“It’s important not to show fear, that’s what (the terrorists) want”, says Emily, an 18-year-old from Dresden, in Germany, who landed yesterday at Barcelona airport with her mother a few minutes after the attack. She says people were checking their phones while still on the plane and then one girl said aloud there’d been a terrorist attack in Barcelona. “It’s important to come here (to Plaça Catalunya) at this time”, says her mother, Anna, 42, both of them sitting on a low wall at the square.

Next to them, where the Ramblas begins, people once again filled the boulevard full of shops and hotels, which many locals also see as a symbol of how tourism has gone wrong in Barcelona. But Catalans, Spaniards from elsewhere and foreigners mingled happily, feeling united against a common enemy.

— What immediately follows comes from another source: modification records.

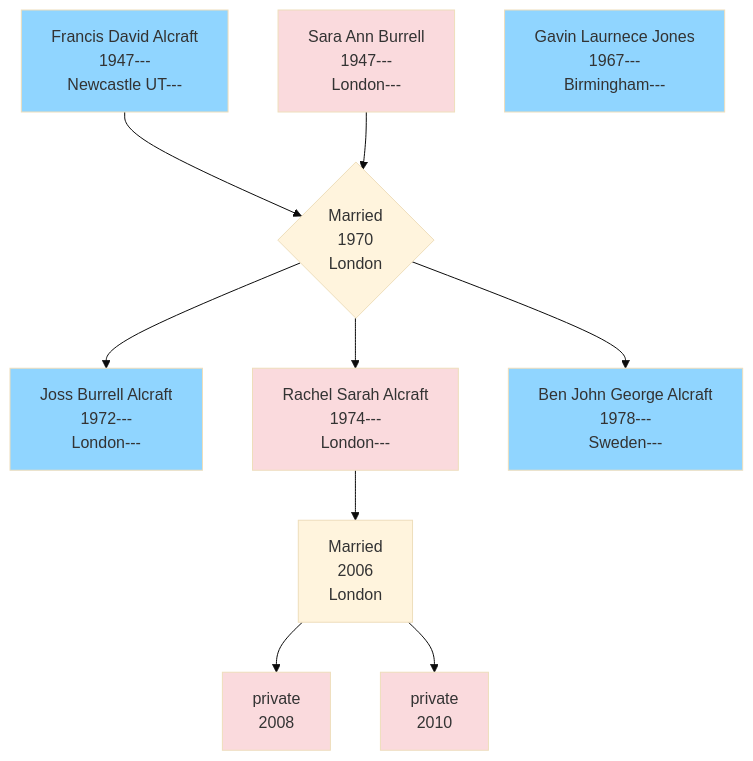
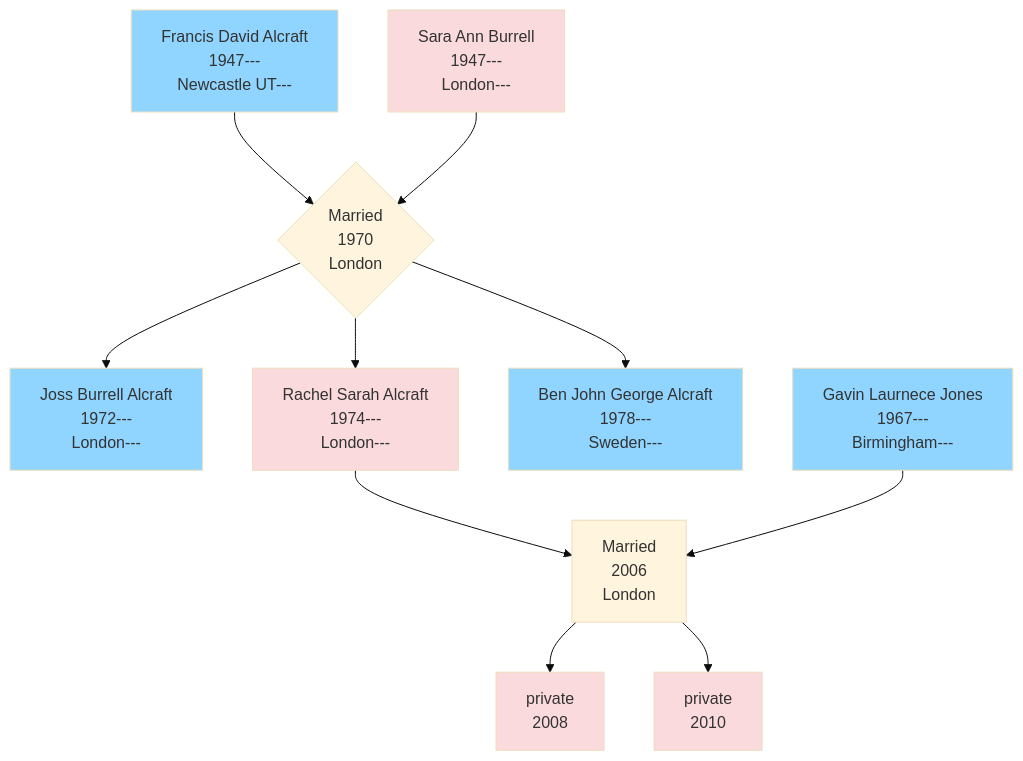
One commit to RachelAlcraft/family-tree changed the diagram in docs/alcraft_1974_rachel.md. Above: the diagram before and after it, drawn with Mermaid (base theme).

````diff
--- a/docs/alcraft_1974_rachel.md
+++ b/docs/alcraft_1974_rachel.md
@@ -2,32 +2,33 @@
 ``` mermaid
 flowchart TD  
 FDA[Francis David Alcraft\n1947---\nNewcastle UT---];
 SAB[Sara Ann Burrell\n1947---\nLondon---];
 JBA[Joss Burrell Alcraft\n1972---\nLondon---];
 RSA[Rachel Sarah Alcraft\n1974---\nLondon---];
 BJGA[Ben John George Alcraft\n1978---\nSweden---];
 GLJ[Gavin Laurnece Jones\n1967---\nBirmingham---];
 MAAJ[private\n2008];
 VGAJ[private\n2010];
 
 FDA --> FDASAB{Married\n1970\nLondon};
 SAB --> FDASAB;
 FDASAB --> JBA;
 FDASAB --> RSA;
 FDASAB --> BJGA;
 
 RSA --> RSAGLJ[Married\n2006\nLondon];
+GLJ --> RSAGLJ;
 RSAGLJ --> MAAJ;
 RSAGLJ --> VGAJ;
 
 style FDA fill:#90d5ff;
 style SAB fill:#FADADD;
 style JBA fill:#90d5ff;
 style RSA fill:#FADADD;
 style BJGA fill:#90d5ff;
 style GLJ fill:#90d5ff;
 style MAAJ fill:#FADADD;
 style VGAJ fill:#FADADD;
 
 click FDA "https://www.thenorthernecho.co.uk/history/8857492.dukes-piper/" "WA";
 ```
````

Many left flowers and lit candles at the feet of a big ornamental lamppost on top of the Ramblas, many others did the same next to the famous Canaletes fountain a little down the promenade. 

“We the people have to respond to this by getting out and taking the streets”, says Albert Roca, a 54 year old publicist, who’s decided to come against the wishes of his girlfriend, who told him he was crazy. “I took a picture of the Ramblas and sent it to her and wrote, ‘Look how many crazy people there are’.”

Just before noon the Mayor of Barcelona Ada Colau visited the Plaça Catalunya with her retinue. She is a very popular figure who comes from civil society in a country where many citizens don’t feel properly represented by traditional politicians. Many people followed her carrying roses, a symbol of Barcelona, while they made their way into the square.

Shortly after, around 100,000 people packed Plaça Catalunya and its adjacent streets for a minute of silence begins for the victims. Only the flapping of pigeon’s wings overhead can be heard. And then an applause and a loud chant break the silence: “I am not afraid! I am not afraid!”, sang the people in Catalan.

Along with Colau in the centre of the square there was Carles Puigdemont, the head of the Catalan regional government and leader of the independence movement that has called for a referendum on 1 October, and along side them, King Felipe as the head of State, and Mariano Rajoy, the Prime Minister of Spain and a bitter political rival of Puigdemont. Seeing them standing together presents an image that until yesterday afternoon would’ve seemed impossible.

Very slowly people start emptying the square, where many still remain singing defiantly. “The attacks yesterday were a disgrace”, says a doorman just outside the city centre as Barcelona began returning to normality, “but we are going to carry on, what else can we do?”